Brexit has cost average UK households at least £900, according to Bank of England governor Mark Carney. The central bank governor told MPs: "Real household incomes are about £900 lower than we forecast in 2016." Economists had previously estimated UK households would be £600 worse off. Carney drew criticism for his comments, in which he said the Brexit vote has lowered UK growth by up to 2%. The latest data from the Confederation of British Industry (CBI) has reported UK factory output slid to a two-year low in May. Ultimately for the UK, complications in Brexit negotiations and a weakening economy could continue weighing on GBP value.

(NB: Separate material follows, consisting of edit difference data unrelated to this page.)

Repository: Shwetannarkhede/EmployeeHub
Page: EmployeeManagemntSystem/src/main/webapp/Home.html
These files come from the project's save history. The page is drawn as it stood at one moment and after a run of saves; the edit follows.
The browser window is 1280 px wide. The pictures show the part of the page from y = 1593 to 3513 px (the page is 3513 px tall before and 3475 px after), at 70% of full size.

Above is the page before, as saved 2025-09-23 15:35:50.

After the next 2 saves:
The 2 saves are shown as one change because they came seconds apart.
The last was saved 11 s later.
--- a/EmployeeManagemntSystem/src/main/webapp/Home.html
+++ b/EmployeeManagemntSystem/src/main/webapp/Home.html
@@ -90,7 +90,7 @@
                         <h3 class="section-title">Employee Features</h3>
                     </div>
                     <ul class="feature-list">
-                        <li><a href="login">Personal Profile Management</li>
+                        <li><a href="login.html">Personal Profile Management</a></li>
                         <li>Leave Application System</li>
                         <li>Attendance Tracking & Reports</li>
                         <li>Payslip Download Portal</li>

Cable has been under the cosh for another week, struggling with local data and the renewed strength of the USD. The week features the inflation report (today), speeches by Carney and Retail Sales data, both due out tomorrow, as the key events. GB data disappointed with far less shopping than expected in March with a drop of 1.2% was recorded in retail sales. This time, a bounce worth 0.8% is on the cards. Bad weather was associated with the downfall and the first full month of Spring could reveal if the downturn was only temporary.
UK wages rose by 2.6%, only slightly worse than 2.7% expected and the Claimant Count Change showed a jump in jobless claims, another worrying sign. USD resumed its gains, using upward revisions in the retail sales report to move higher.
GBP/USD movement can be seen on the graph below:
The ONS reports annualised inflation reads at 2.4%, below consensus expectations for a reading of 2.5%. Monthly CPI data read at 0.4%, below the 0.5% forecast. Importantly for GBP, core CPI read at 2.1%, below the 2.2% forecast. The data is a negative for GBP which has given up the healthy gain on EUR, falling from a daily best at 1.1440 to 1.1378 at the time of writing. The BoE made it clear time and again, most recently via an appearance before Parliament, that it is watching data for guidance as to when next to raise interest rates, and rising interest rates tend to benefit GBP. However, the inflation rate has fallen back from a recent high of 2.8% during late 2017 resulting in the April 2018 figure being the lowest observed since January 2017.
Add the above to the never ending misery faced by Theresa May and her Brexit negotiators permanently facing wobble worse than me on small boat and the ensuing uncertainty we think the data could point towards the BoE opting to leave interest rates unchanged for a period of time to come.
GBP/EUR movement can be seen on the graph below:
EUR/USD had another largely negative week, falling to the lowest levels in 5 months. EUR/USD bounced back after hitting the new low on Monday but is now struggling again. Will it continue falling? PMI figures and the ECB meeting minutes (tomorrow) stand out but were not available as we went to print. Italy is still the principal cause for grave concern and ultimately instability, venting value for EUR.
EUR/USD movement can be seen on the graph below:
Not trading your currency is still a risk. The markets will move, volatility and relative values will vary but whatever your foreign currency exchange and international payment needs, you can rely on the team here at Aston Currency Management. Please do not hesitate to get in touch with us, we look forward to hearing from you. Now, if you will excuse me, I have to prepare for more normal service to resume next week. Have a great week.
Written by Damien Lipman